▶ [Exercise directions]:
From the records below, pull each line that has "html".

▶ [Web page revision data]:
#####

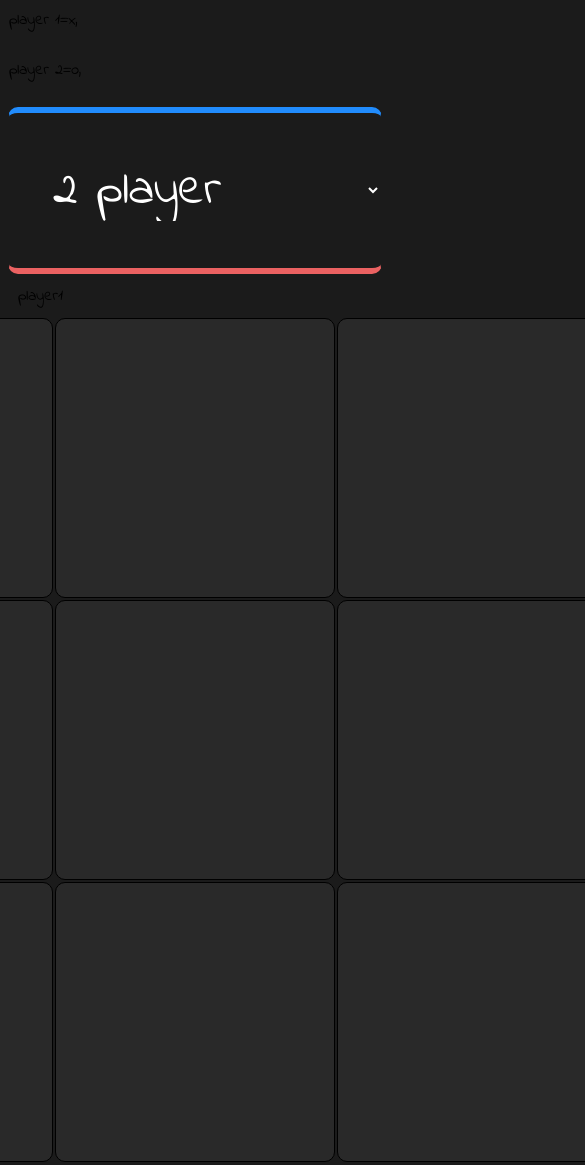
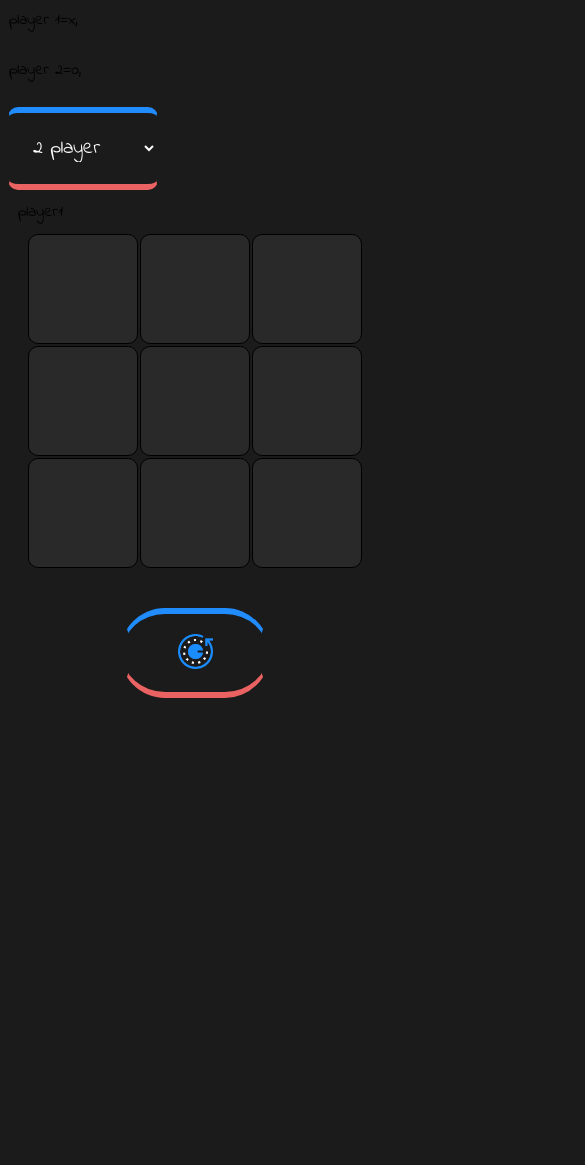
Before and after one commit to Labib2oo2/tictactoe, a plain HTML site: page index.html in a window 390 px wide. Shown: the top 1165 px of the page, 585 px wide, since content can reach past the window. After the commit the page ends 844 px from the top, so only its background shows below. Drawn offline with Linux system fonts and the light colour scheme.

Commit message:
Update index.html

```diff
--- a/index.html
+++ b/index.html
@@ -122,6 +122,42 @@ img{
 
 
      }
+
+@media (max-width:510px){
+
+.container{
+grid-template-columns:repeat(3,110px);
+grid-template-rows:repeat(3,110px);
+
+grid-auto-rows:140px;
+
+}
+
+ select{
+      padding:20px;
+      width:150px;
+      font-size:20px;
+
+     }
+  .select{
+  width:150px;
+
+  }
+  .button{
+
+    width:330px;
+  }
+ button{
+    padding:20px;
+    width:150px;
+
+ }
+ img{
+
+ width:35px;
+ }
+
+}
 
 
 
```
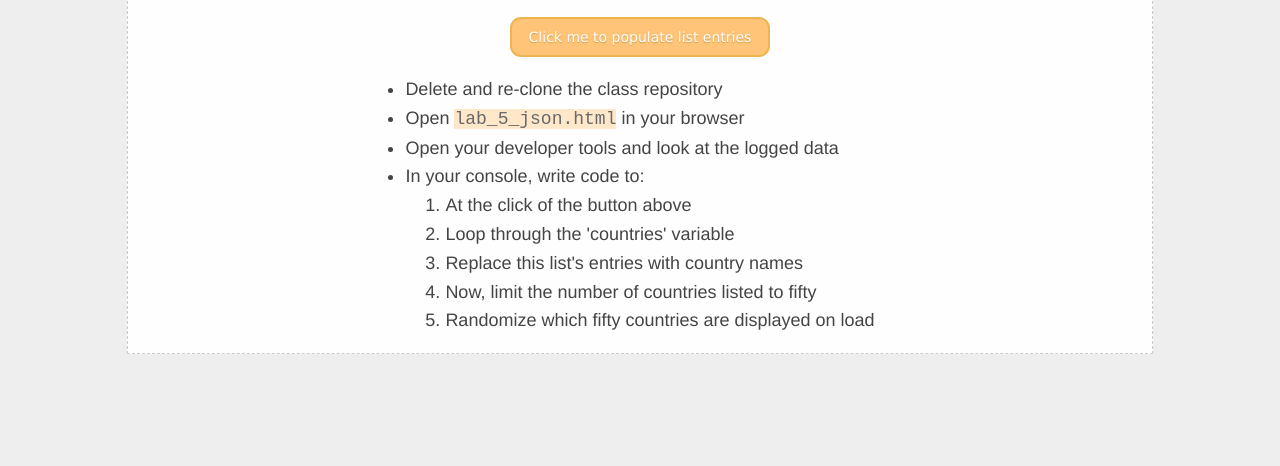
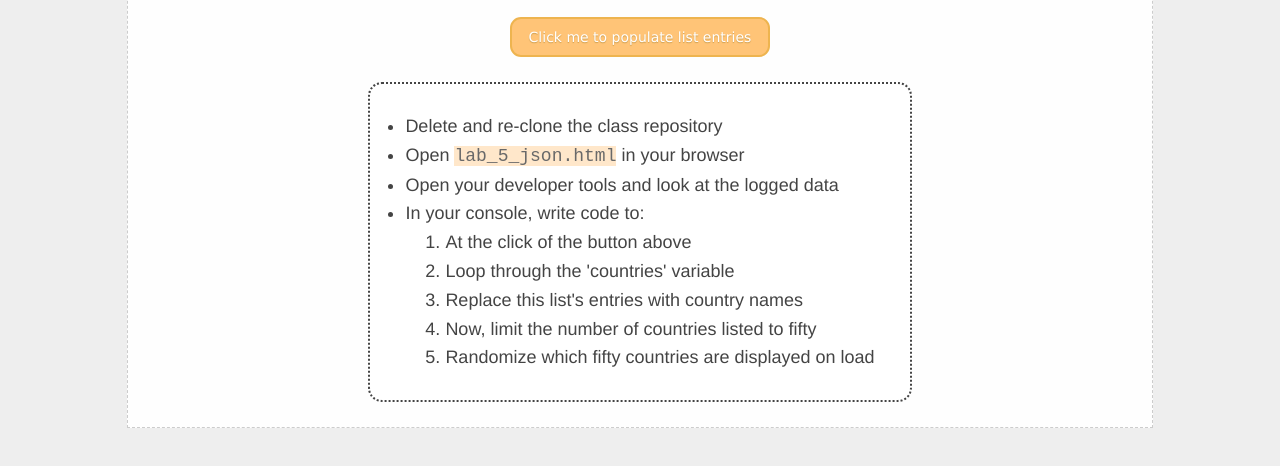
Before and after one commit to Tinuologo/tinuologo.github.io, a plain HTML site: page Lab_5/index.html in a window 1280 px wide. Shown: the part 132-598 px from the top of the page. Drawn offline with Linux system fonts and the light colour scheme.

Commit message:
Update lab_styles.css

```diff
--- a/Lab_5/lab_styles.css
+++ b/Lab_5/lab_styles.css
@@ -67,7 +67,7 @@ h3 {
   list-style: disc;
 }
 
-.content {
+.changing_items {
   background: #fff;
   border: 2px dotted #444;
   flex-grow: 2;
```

#####

▶ [Output for this exercise]:
Before and after one commit to Labib2oo2/tictactoe, a plain HTML site: page index.html in a window 390 px wide. Shown: the top 1165 px of the page, 585 px wide, since content can reach past the window. After the commit the page ends 844 px from the top, so only its background shows below. Drawn offline with Linux system fonts and the light colour scheme.
Update index.html
--- a/index.html
+++ b/index.html
Before and after one commit to Tinuologo/tinuologo.github.io, a plain HTML site: page Lab_5/index.html in a window 1280 px wide. Shown: the part 132-598 px from the top of the page. Drawn offline with Linux system fonts and the light colour scheme.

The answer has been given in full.